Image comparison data
== Segment start ==
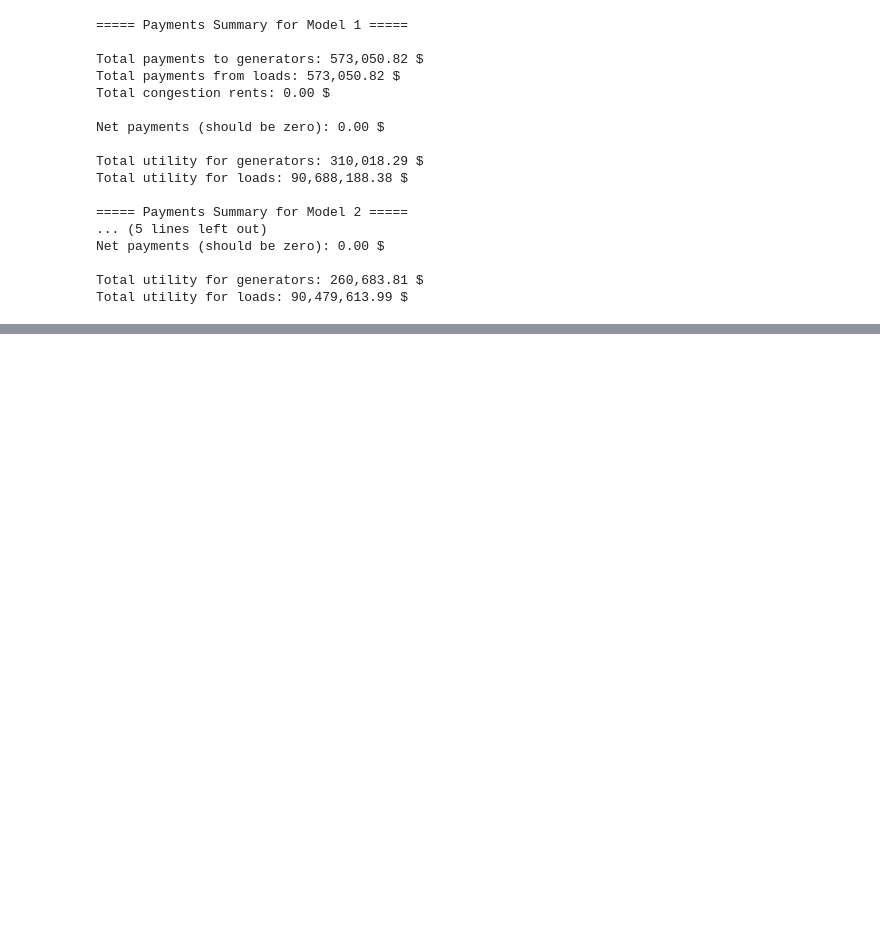
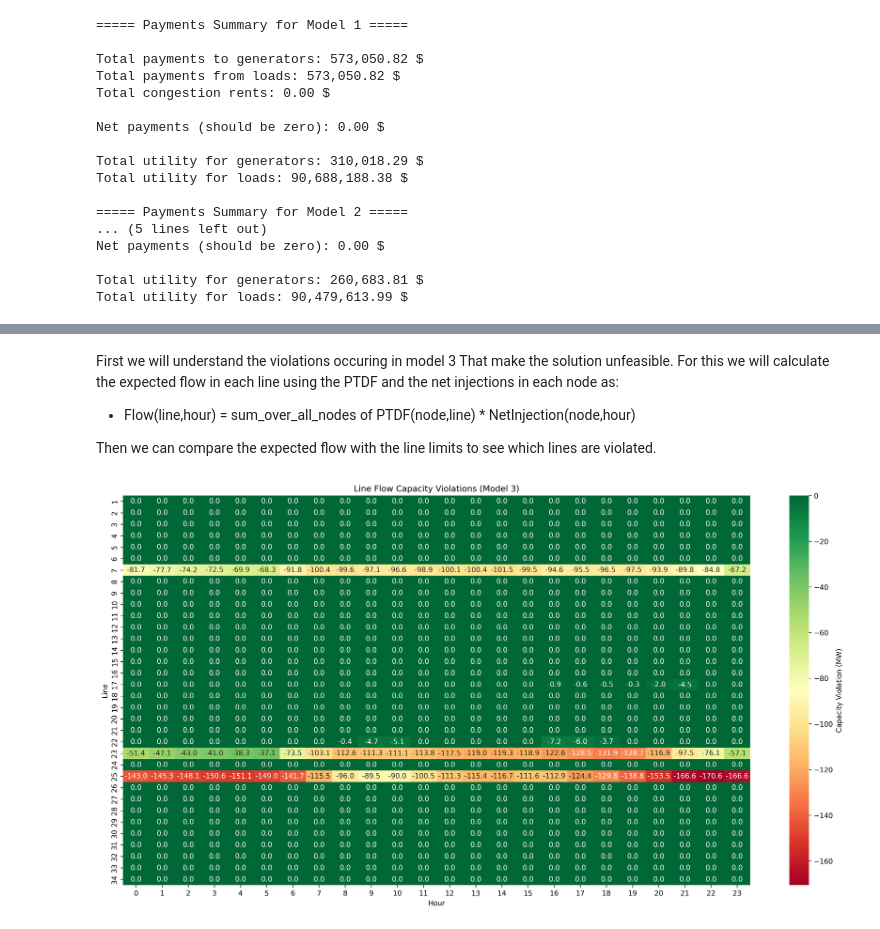
Before and after one commit to dguiraldes/energy_markets, a Jupyter notebook: Q3.ipynb, the cells around one changed output, grey strips where cells are left out. Cells and saved outputs as stored; diff of their text form; code cells hidden in the pictures; blank space fills up the shorter version.

```diff
--- a/Q3.ipynb
+++ b/Q3.ipynb
@@ -524,6 +526,6 @@ def build_and_solve_market_clearing_with_zones(gen_constraints, demand_bid, wind
 
     return m
 # %%
-m3 = build_and_solve_market_clearing_with_zones(gen_constraints, demand_bid, wind_forecast_generation, line_capacity_between_zones)
+model3 = build_and_solve_market_clearing_with_zones(gen_constraints, demand_bid, wind_forecast_generation, line_capacity_between_zones)
 # %% [output]
 Running HiGHS 1.13.1 (git hash: 1d267d9): Copyright (c) 2026 under MIT licence terms
@@ -1081,0 +1153,51 @@ Congestions reduces both the profits of generators and utility of consumers. Con
+# %% [markdown]
+First we will understand the violations occuring in model 3 That make the solution unfeasible. For this we will calculate the expected flow in each line using the PTDF and the net injections in each node as:
+
+- Flow(line,hour) = sum_over_all_nodes of PTDF(node,line) * NetInjection(node,hour)
+
+Then we can compare the expected flow with the line limits to see which lines are violated.
+# %%
+gen_m3 = model3.variables['p_gen'].solution.to_dataframe()
+wf_gen_m3 = model3.variables['p_wind'].solution.to_dataframe()
+demand_m3 = model3.variables['p_demand'].solution.sum(dim='Bid').to_dataframe()
+
+# Assign node to each generator
+gen_m3 = gen_m3.reset_index().merge(gen_constraints[['Unit', 'Node']].drop_duplicates(), on='Unit', how='left')
+wf_gen_m3 = wf_gen_m3.reset_index().merge(wind_forecast_generation[['Unit', 'Node']].drop_duplicates(), on='Unit', how='left')
+demand_m3 = demand_m3.reset_index().merge(demand_bid[['Load', 'Node']].drop_duplicates(), on='Load', how='left')
+demand_m3['solution'] = - demand_m3['solution']
+
+solution_df = pd.concat([gen_m3,wf_gen_m3,demand_m3.rename(columns={'Load':'Unit'})], ignore_index=True)
+solution_df = solution_df.groupby(['Node','Hour'])['solution'].sum().reset_index()
+solution_df.rename(columns={'solution': 'NetInjection_MW'}, inplace=True)
+
+# fill missing nodes with zero injection
+all_nodes_hours = pd.MultiIndex.from_product([range(1,25), range(24)], names=['Node', 'Hour'])
+solution_df = solution_df.set_index(['Node', 'Hour']).reindex(all_nodes_hours, fill_value=0).reset_index()
+
+
+injection = solution_df.pivot(index='Hour', columns='Node', values='NetInjection_MW')
+# set injection at slack bus (node 13) to zero for all hours
+injection[13] = 0
+
+injection_np = injection.to_numpy()
+ptdf_np = ptdf.to_numpy()
+
+flows_m3 = ptdf @ injection_np.T
+
+# Max capacity as a matrix of (lines, hours)
+max_cap = lines_modified.set_index('Line')['Capacity_MVA'].to_numpy()
+max_cap_matrix = np.tile(max_cap[:, np.newaxis], (1, 24))
+
+# elementwise min between each matrix element and 0
+violations = np.minimum(max_cap_matrix - np.abs(flows_m3), 0)
+# %%
+# heatmap with violations
+plt.figure(figsize=(20, 10), dpi=300)
+sns.heatmap(violations, annot=True, fmt='.1f', cmap='RdYlGn', cbar_kws={'label': 'Capacity Violation (MW)'})
+plt.title('Line Flow Capacity Violations (Model 3)')
+plt.xlabel('Hour')
+plt.ylabel('Line')
+plt.show()
+# %% [output]
+[figure, added]
```
Also changed, not shown: parts of 23 cells of this notebook.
== Segment end ==
_Problem_.
Please copy the lines above exactly as written, apart from any pictures.

_Exercise response_.
Before and after one commit to dguiraldes/energy_markets, a Jupyter notebook: Q3.ipynb, the cells around one changed output, grey strips where cells are left out. Cells and saved outputs as stored; diff of their text form; code cells hidden in the pictures; blank space fills up the shorter version.

```diff
--- a/Q3.ipynb
+++ b/Q3.ipynb
@@ -524,6 +526,6 @@ def build_and_solve_market_clearing_with_zones(gen_constraints, demand_bid, wind
 
     return m
 # %%
-m3 = build_and_solve_market_clearing_with_zones(gen_constraints, demand_bid, wind_forecast_generation, line_capacity_between_zones)
+model3 = build_and_solve_market_clearing_with_zones(gen_constraints, demand_bid, wind_forecast_generation, line_capacity_between_zones)
 # %% [output]
 Running HiGHS 1.13.1 (git hash: 1d267d9): Copyright (c) 2026 under MIT licence terms
@@ -1081,0 +1153,51 @@ Congestions reduces both the profits of generators and utility of consumers. Con
+# %% [markdown]
+First we will understand the violations occuring in model 3 That make the solution unfeasible. For this we will calculate the expected flow in each line using the PTDF and the net injections in each node as:
+
+- Flow(line,hour) = sum_over_all_nodes of PTDF(node,line) * NetInjection(node,hour)
+
+Then we can compare the expected flow with the line limits to see which lines are violated.
+# %%
+gen_m3 = model3.variables['p_gen'].solution.to_dataframe()
+wf_gen_m3 = model3.variables['p_wind'].solution.to_dataframe()
+demand_m3 = model3.variables['p_demand'].solution.sum(dim='Bid').to_dataframe()
+
+# Assign node to each generator
+gen_m3 = gen_m3.reset_index().merge(gen_constraints[['Unit', 'Node']].drop_duplicates(), on='Unit', how='left')
+wf_gen_m3 = wf_gen_m3.reset_index().merge(wind_forecast_generation[['Unit', 'Node']].drop_duplicates(), on='Unit', how='left')
+demand_m3 = demand_m3.reset_index().merge(demand_bid[['Load', 'Node']].drop_duplicates(), on='Load', how='left')
+demand_m3['solution'] = - demand_m3['solution']
+
+solution_df = pd.concat([gen_m3,wf_gen_m3,demand_m3.rename(columns={'Load':'Unit'})], ignore_index=True)
+solution_df = solution_df.groupby(['Node','Hour'])['solution'].sum().reset_index()
+solution_df.rename(columns={'solution': 'NetInjection_MW'}, inplace=True)
+
+# fill missing nodes with zero injection
+all_nodes_hours = pd.MultiIndex.from_product([range(1,25), range(24)], names=['Node', 'Hour'])
+solution_df = solution_df.set_index(['Node', 'Hour']).reindex(all_nodes_hours, fill_value=0).reset_index()
+
+
+injection = solution_df.pivot(index='Hour', columns='Node', values='NetInjection_MW')
+# set injection at slack bus (node 13) to zero for all hours
+injection[13] = 0
+
+injection_np = injection.to_numpy()
+ptdf_np = ptdf.to_numpy()
+
+flows_m3 = ptdf @ injection_np.T
+
+# Max capacity as a matrix of (lines, hours)
+max_cap = lines_modified.set_index('Line')['Capacity_MVA'].to_numpy()
+max_cap_matrix = np.tile(max_cap[:, np.newaxis], (1, 24))
+
+# elementwise min between each matrix element and 0
+violations = np.minimum(max_cap_matrix - np.abs(flows_m3), 0)
+# %%
+# heatmap with violations
+plt.figure(figsize=(20, 10), dpi=300)
+sns.heatmap(violations, annot=True, fmt='.1f', cmap='RdYlGn', cbar_kws={'label': 'Capacity Violation (MW)'})
+plt.title('Line Flow Capacity Violations (Model 3)')
+plt.xlabel('Hour')
+plt.ylabel('Line')
+plt.show()
+# %% [output]
+[figure, added]
```
Also changed, not shown: parts of 23 cells of this notebook.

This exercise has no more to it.